Friday, November 25, 2011

Part I: What we thought we knew we didn't
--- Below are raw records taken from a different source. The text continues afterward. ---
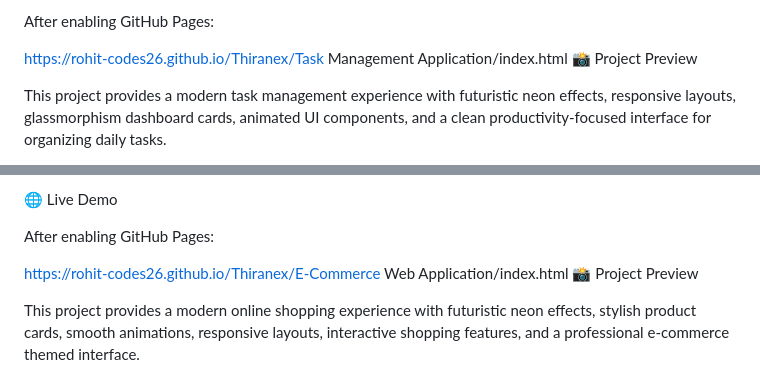
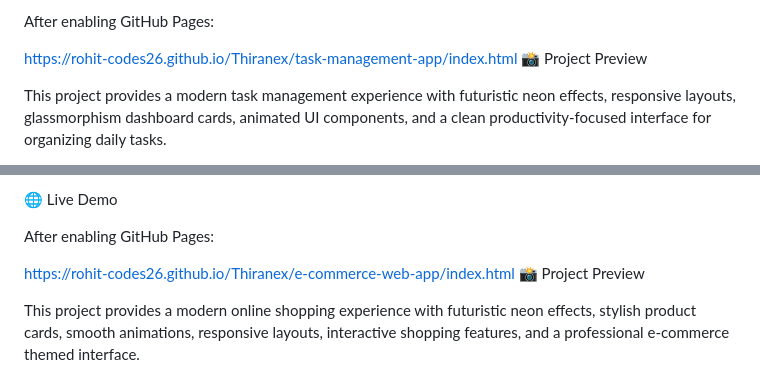
Before and after one commit to rohit-codes26/Thiranex, a Markdown page: README.md, 2 parts joined by grey strips. GitHub-like rendering.

```diff
--- a/README.md
+++ b/README.md
@@ -97,7 +97,7 @@ Run index.html using Live Server
 
 After enabling GitHub Pages:
 
-https://rohit-codes26.github.io/Thiranex/Task Management Application/index.html
+https://rohit-codes26.github.io/Thiranex/task-management-app/index.html
 📸 Project Preview
 
 This project provides a modern task management experience with futuristic neon effects, responsive layouts, glassmorphism dashboard cards, animated UI components, and a clean productivity-focused interface for organizing daily tasks.
@@ -169,7 +169,7 @@ Open index.html using Live Server
 
 After enabling GitHub Pages:
 
-https://rohit-codes26.github.io/Thiranex/E-Commerce Web Application/index.html
+https://rohit-codes26.github.io/Thiranex/e-commerce-web-app/index.html
 📸 Project Preview
 
 This project provides a modern online shopping experience with futuristic neon effects, stylish product cards, smooth animations, responsive layouts, interactive shopping features, and a professional e-commerce themed interface.
```
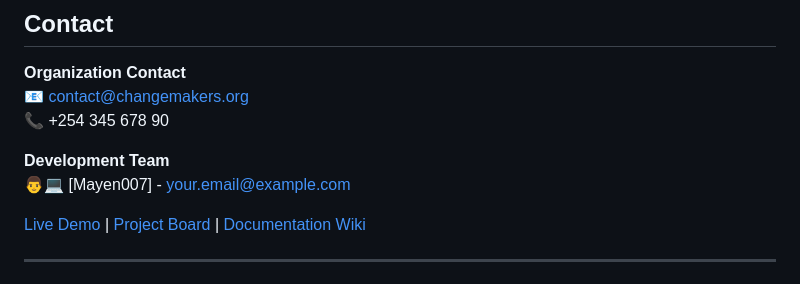
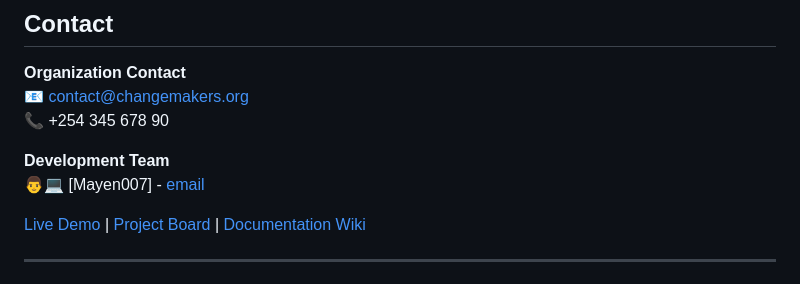
Before and after one commit to Mayen007/ChangeMakers, a Markdown page: README.md, the part around the change. GitHub-like rendering.

Commit message:
Update email link format in README.md

```diff
--- a/README.md
+++ b/README.md
@@ -127,7 +127,7 @@ Distributed under the MIT License. See `LICENSE` for more information.
 📞 +254 345 678 90
 
 **Development Team**
-👨💻 [Mayen007] - [your.email@example.com](mailto:alonerpunk@gmail.com)
+👨💻 [Mayen007] - [email](mailto:alonerpunk@gmail.com)
 
 [Live Demo](https://changemakers.onrender.com) | [Project Board](#) | [Documentation Wiki](#)
 
```
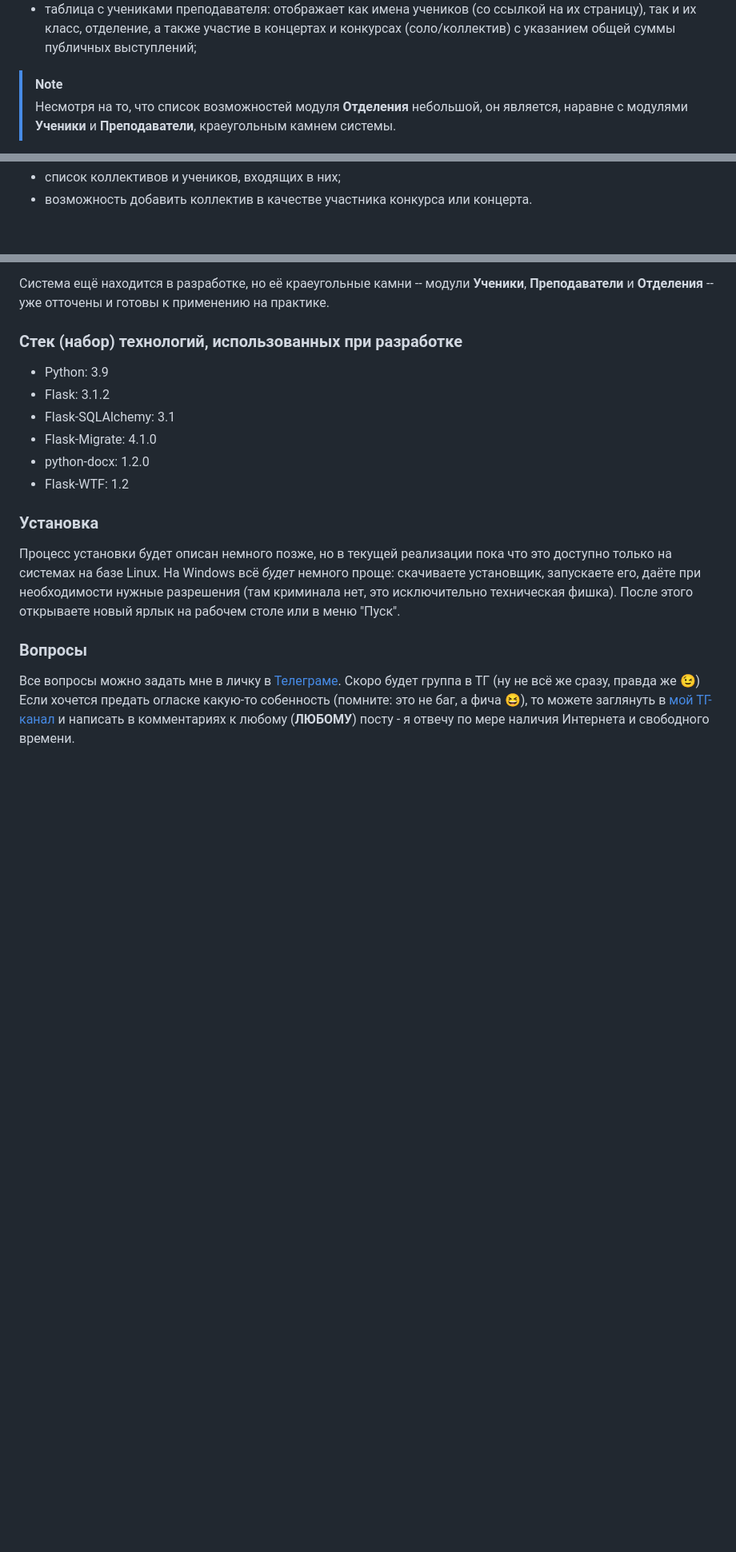
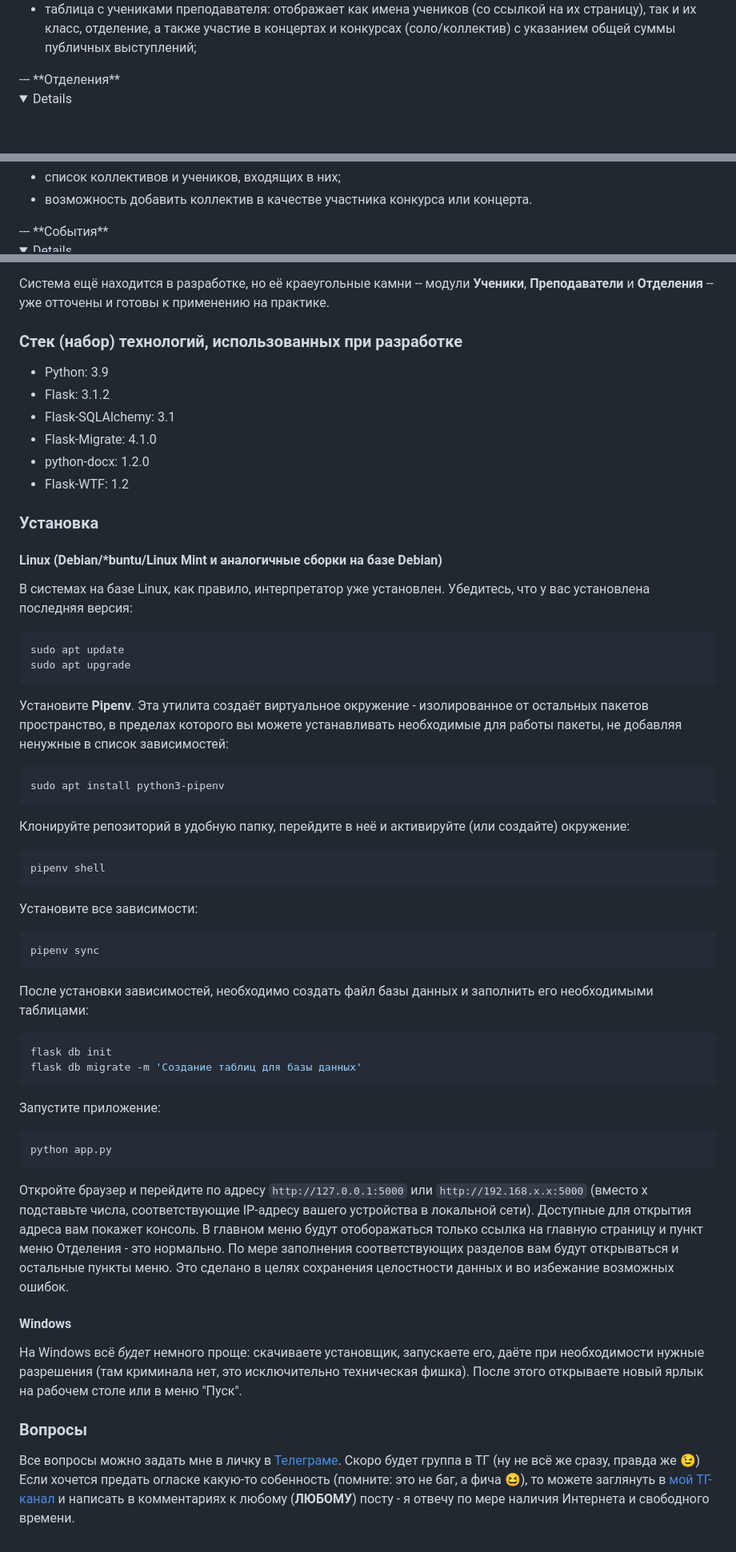
Before and after one commit to Brukvo/Palantir, a Markdown page: README.md, 3 parts joined by grey strips. Shown: that part at 80% size. GitHub-like rendering; folded sections open; blank space fills up the shorter version.

Commit message:
дополнения по процессу установки на Linux

````diff
--- a/README.md
+++ b/README.md
@@ -33,7 +33,6 @@
 - возможность ввести в систему отчёт преподавателя по предмету (по окончании каждой четверти и года) с последующим отражением этих данных на странице преподавателя. Количественные и качественные показатели вычисляются автоматически;
 - таблица с учениками преподавателя: отображает как имена учеников (со ссылкой на их страницу), так и их класс, отделение, а также участие в концертах и конкурсах (соло/коллектив) с указанием общей суммы публичных выступлений;
 </details>
-
-> [!NOTE]
-> Несмотря на то, что список возможностей модуля **Отделения** небольшой, он является, наравне с модулями **Ученики** и **Преподаватели**, краеугольным камнем системы.
+---
+**Отделения**
 <details>
@@ -51,5 +50,6 @@
 - список коллективов и учеников, входящих в них;
 - возможность добавить коллектив в качестве участника конкурса или концерта.
 </details>
-
+---
+**События**
 <details>
@@ -88,9 +87,38 @@
 - Flask-WTF: 1.2
 
 ### Установка
-Процесс установки будет описан немного позже, но в текущей реализации пока что это доступно только на системах на базе Linux.
+#### Linux (Debian/\*buntu/Linux Mint и аналогичные сборки на базе Debian)
+В системах на базе Linux, как правило, интерпретатор уже установлен. Убедитесь, что у вас установлена последняя версия:
+```shell
+sudo apt update
+sudo apt upgrade
+```
+Установите **Pipenv**. Эта утилита создаёт виртуальное окружение - изолированное от остальных пакетов пространство, в пределах которого вы можете устанавливать необходимые для работы пакеты, не добавляя ненужные в список зависимостей:
+```shell
+sudo apt install python3-pipenv
+```
+Клонируйте репозиторий в удобную папку, перейдите в неё и активируйте (или создайте) окружение:
+```shell
+pipenv shell
+```
+Установите все зависимости:
+```shell
+pipenv sync
+```
+После установки зависимостей, необходимо создать файл базы данных и заполнить его необходимыми таблицами:
+```shell
+flask db init
+flask db migrate -m 'Создание таблиц для базы данных'
+```
+Запустите приложение:
+```shell
+python app.py
+```
+Откройте браузер и перейдите по адресу `http://127.0.0.1:5000` или `http://192.168.x.x:5000` (вместо x подставьте числа, соответствующие IP-адресу вашего устройства в локальной сети). Доступные для открытия адреса вам покажет консоль.
+В главном меню будут отоборажаться только ссылка на главную страницу и пункт меню Отделения - это нормально. По мере заполнения соответствующих разделов вам будут открываться и остальные пункты меню. Это сделано в целях сохранения целостности данных и во избежание возможных ошибок.
+#### Windows
 На Windows всё _будет_ немного проще: скачиваете установщик, запускаете его, даёте при необходимости нужные разрешения (там криминала нет, это исключительно техническая фишка). После этого открываете новый ярлык на рабочем столе или в меню "Пуск".
 
 ### Вопросы
-Все вопросы можно задать мне в личку в [Телеграме](https://t.me/brukvo). Скоро будет группа в ТГ (ну не всё же сразу, правда же :wink:)
+Все вопросы можно задать мне в личку в [Телеграме](https://t.me/brukvo). Скоро будет группа в ТГ (ну не всё же сразу, правда же 😉)
 Если хочется предать огласке какую-то собенность (помните: это не баг, а фича 😆), то можете заглянуть в [мой ТГ-канал](https://t.me/muzped) и написать в комментариях к любому (**ЛЮБОМУ**) посту - я отвечу по мере наличия Интернета и свободного времени.
````
Also changed, not shown: other parts of README.md (+11 -12 lines).
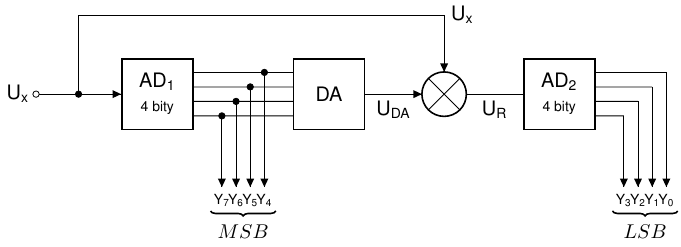
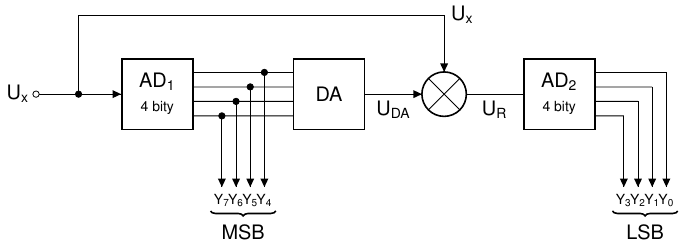
Before and after one commit to spsehavirov/haw-mcu-schematics, a LaTeX figure (adc/adc_flash_cascade.tex): the whole page. Compiled offline with pdfLaTeX.

Commit message:
`Mod`: Oprava písma pro LSB a MSB

```diff
--- a/adc/adc_flash_cascade.tex
+++ b/adc/adc_flash_cascade.tex
@@ -41,7 +41,7 @@
         }
 
         \draw[brace] ($ (y7|-y_origin) -(.2, 0) $) -- ($(y4|-y_origin) +(.2, 0) $);
-        \draw ($ (y7|-y_origin)!.5!(y4|-y_origin) $) ++(0,-.55) node[below] {$MSB$};
+        \draw ($ (y7|-y_origin)!.5!(y4|-y_origin) $) ++(0,-.55) node[below] {$ \text{MSB} $};
 
         % Shorts between the ADC2 and DAC
         \foreach \i [count=\y from 0] in {1, ..., 4} {
```
Also changed, not shown: adc/adc_flash_cascade.pdf, adc/adc_flash_cascade.tex (2 more changed lines).
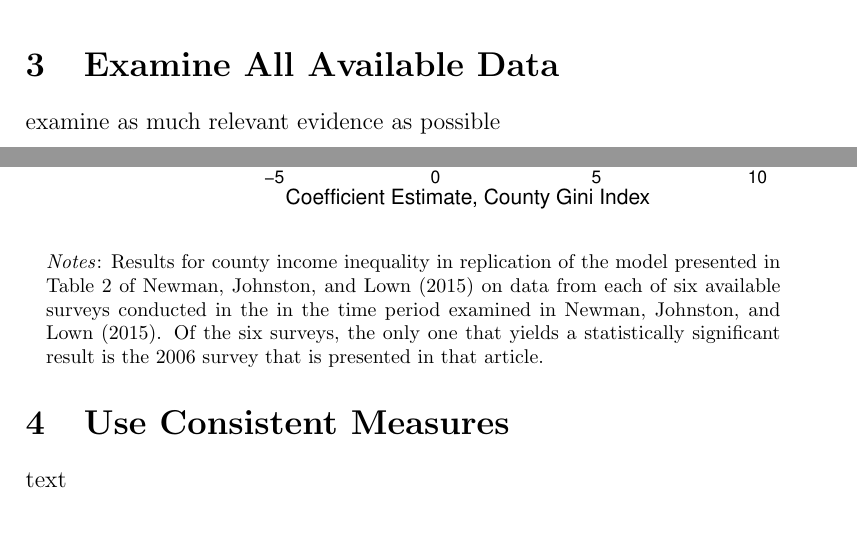
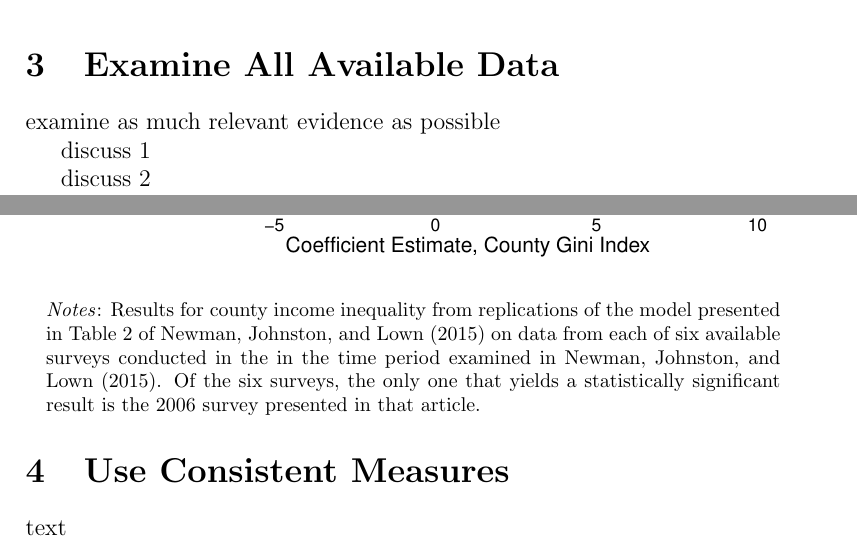
Before and after one commit to fsolt/meritocracy-rep, a LaTeX paper (doc/paper/avoid.tex, which reads doc/paper/03_examine_all_available_data.tex): two parts of pages 2 and 4 of 6, joined at a grey line, cut so that both start at the same text. Compiled offline with pdfLaTeX.

Commit message:
expand outline; revise comments

```diff
--- a/doc/paper/03_examine_all_available_data.tex
+++ b/doc/paper/03_examine_all_available_data.tex
@@ -1,10 +1,15 @@
-% Replace 'text' below with your text.  Use \citep{Author2016} to add a
+% Build on the outline below.  Cite by using \citep{Author2016} to add a
 % parenthetical citation; use \citet{Author2016} to get a textual cite like
-% this: Author (2016).  FS will add the code to insert figures.
+% this: Author (2016).
 
 \section{Examine All Available Data}
 
 examine as much relevant evidence as possible
+
+discuss \ref{F:t2_pooled}
+
+discuss \ref{F:t2_by_survey}
+
 
 \begin{figure}[htbp]
   \caption{Local Inequality and the Perception of America as Divided into `Haves' and `Have-Nots': Results Using All Available Data}
@@ -27,7 +32,7 @@ examine as much relevant evidence as possible
   \end{center}
   \begin{footnotesize}
   \begin{tabular}{p{.1in} p{5.1in}}
-  & \emph{Notes}: Results for county income inequality in replication of the model presented in Table 2 of \citet{Newman2015} on data from each of six available surveys conducted in the in the time period examined in \citet{Newman2015}.  Of the six surveys, the only one that yields a statistically significant result is the 2006 survey that is presented in that article.
+  & \emph{Notes}: Results for county income inequality from replications of the model presented in Table 2 of \citet{Newman2015} on data from each of six available surveys conducted in the in the time period examined in \citet{Newman2015}.  Of the six surveys, the only one that yields a statistically significant result is the 2006 survey presented in that article.
   \end{tabular}
   \end{footnotesize}
 \end{figure}
```
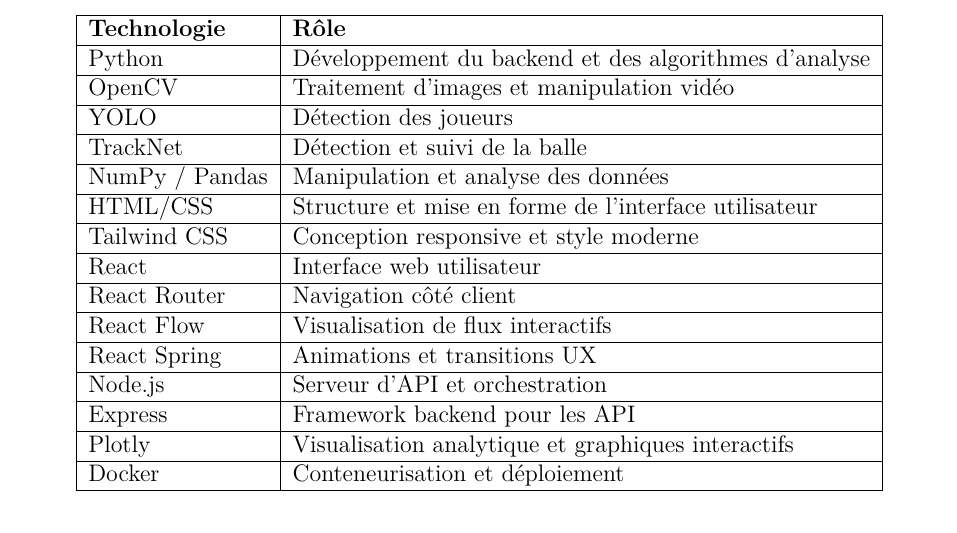
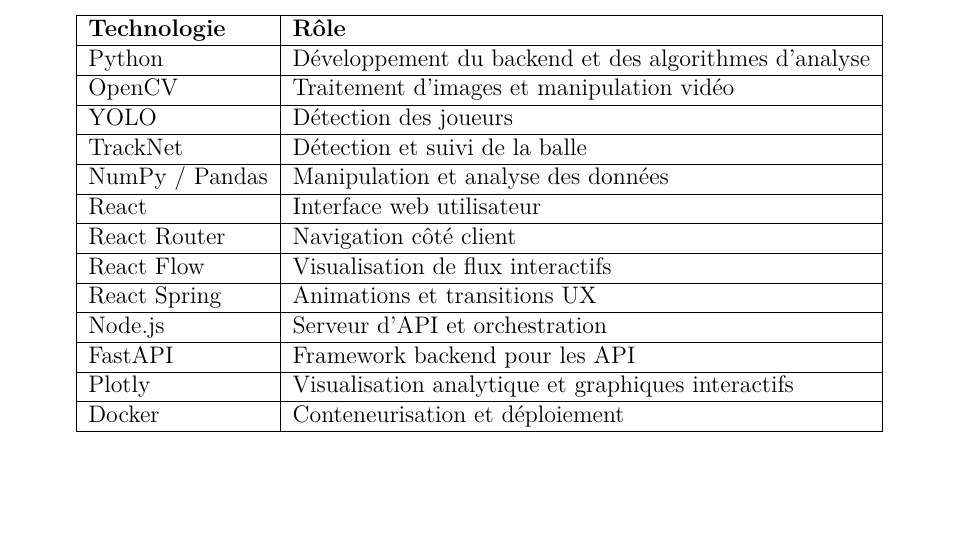
Before and after one commit to aymen-kamel/pfe_rapport, a LaTeX thesis (main.tex, which reads chapitre1 (2).tex): part of page 32 of 91, cut so that both start at the same text, the shorter picture padded with empty space. Compiled offline with LuaLaTeX.

Commit message:
Implement structural updates and optimizations across multiple modules

```diff
--- a/chapitre1 (2).tex
+++ b/chapitre1 (2).tex
@@ -691,10 +691,6 @@
 \hline
 NumPy / Pandas & Manipulation et analyse des données \\
 \hline
-HTML/CSS & Structure et mise en forme de l'interface utilisateur \\
-\hline
-Tailwind CSS & Conception responsive et style moderne \\
-\hline
 React & Interface web utilisateur \\
 \hline
 React Router & Navigation côté client \\
@@ -705,7 +701,7 @@
 \hline
 Node.js & Serveur d'API et orchestration \\
 \hline
-Express & Framework backend pour les API \\
+FastAPI & Framework backend pour les API \\
 \hline
 Plotly & Visualisation analytique et graphiques interactifs \\
 \hline
```
Also changed, not shown: Chapitre2.tex (+4 -0 lines).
The tiny, but mighty, town of Churchill, Manitoba, is located on the western shore of Hudson's Bay, about 500 miles south of the Arctic Circle. It is accessed by air, water, or train only - there literally are no roads to Churchill, even from near-by towns. Of which there are none. It is a unique inland deep-water port through which, historically, massive tons of produce, comprising 90% wheat from Canada's breadbasket provinces - Manitoba, Saskatchewan, and Alberta - is delivered by rail and shipped out: this in spite of the tightly limited season during which the Bay is ice-free, from July to early November.  But it is with the ice that the greater world's fascination with Churchill really lies. Each winter this ice, due to quirks of geography and climate, forms first along Churchill's shores. And the polar bears (Ursus maritimus) that have been on land all summer congregate there, starting in October each year, waiting nervously for the Bay to freeze.
We are amply familiar with the annual cycles of grizzly and black bear life. This October, KLK and I had to re-learn what we thought we knew about bears. You might be thinking, as did we, "winter + ice + bears = hibernation" but the polar bear's year is radically different. The great white bears in fact spend the winter quite awake, feeding upon, in the case of Churchill's bears especially, ringed seals. Yes, we have all seen zoo polar bears playing in water, but it turns out they do it to keep cool in warm climates like Chicago, and because they're otherwise bored silly in captivity.  They are fantastic swimmers, but they just can't nab an agile seal in open water. They wait on the ice, sometimes for many, many hours, near the seals' air-holes. When a hapless seal rises for a breath, the bear reaches down and grabs its head, hauling it onto the ice to gorge on its ample blubber. Or, if it's lucky and stealthy enough, it can sneak up on a seal basking on the icy surface. 
Unlike that of its black and brown cousins, polar bear metabolism demands a diet of fat rather than protein.There's even nice symbiotic relationship with little white arctic foxes that follow them onto the ice, cleaning the proteinaceous meat off the bones when the bears are done with the fat. Nothing goes to waste, even in this time of surprising plenty.
When the pack ice melts and hunting is no longer possible, the bears come back onto land to spend the summer. Though they avail themselves of the rare beached seal and other carrion, a little vegetation, kelp washed onto shore, and garbage when they can get it, they functionally fast for four to five months. By the time they return to Churchill, they're thin, hungry, and mostly indolent in a state called  "walking hibernation." This, it turns out, is the very best time to observe them.
Traveling with an organized tour was a first for us. We picked Natural Habitat Adventures (aka, NatHab), recommended by friends, and were well-pleased. In particular, our group leader, Sandra Elvin, was superior in every aspect of her job: she is a bear researcher, studying the impact of industrial development on the black bears of Newfoundland, but highly knowledgeable about non-ursine wildlife, geography and geology, climate, and local culture as well. She is especially skilled at graciously herding the cats that comprise 14-member tour groups in potentially dangerous environments.
Guide Sandra Elvin demonstrates the workings of a polar bear skull.
Our journey started October 15 with a direct flight, Chicago to Winnipeg, capital of the Canadian province of Manitoba. 
NatHab's "Vegetable Van" was there to take us from the airport to our hotel.
Our home for the night was the Fort Garry Hotel, one of the pearls in the transcontinental necklace of historic copper-roofed, fairy-tale-design hotels built by the Canadian railroad in the early part of the 20th century. It was full of NatHab groups and guides, gathering at the Fort Garry even as the bears were gathering around Churchill... 
The Fort Garry

No comments:

Post a Comment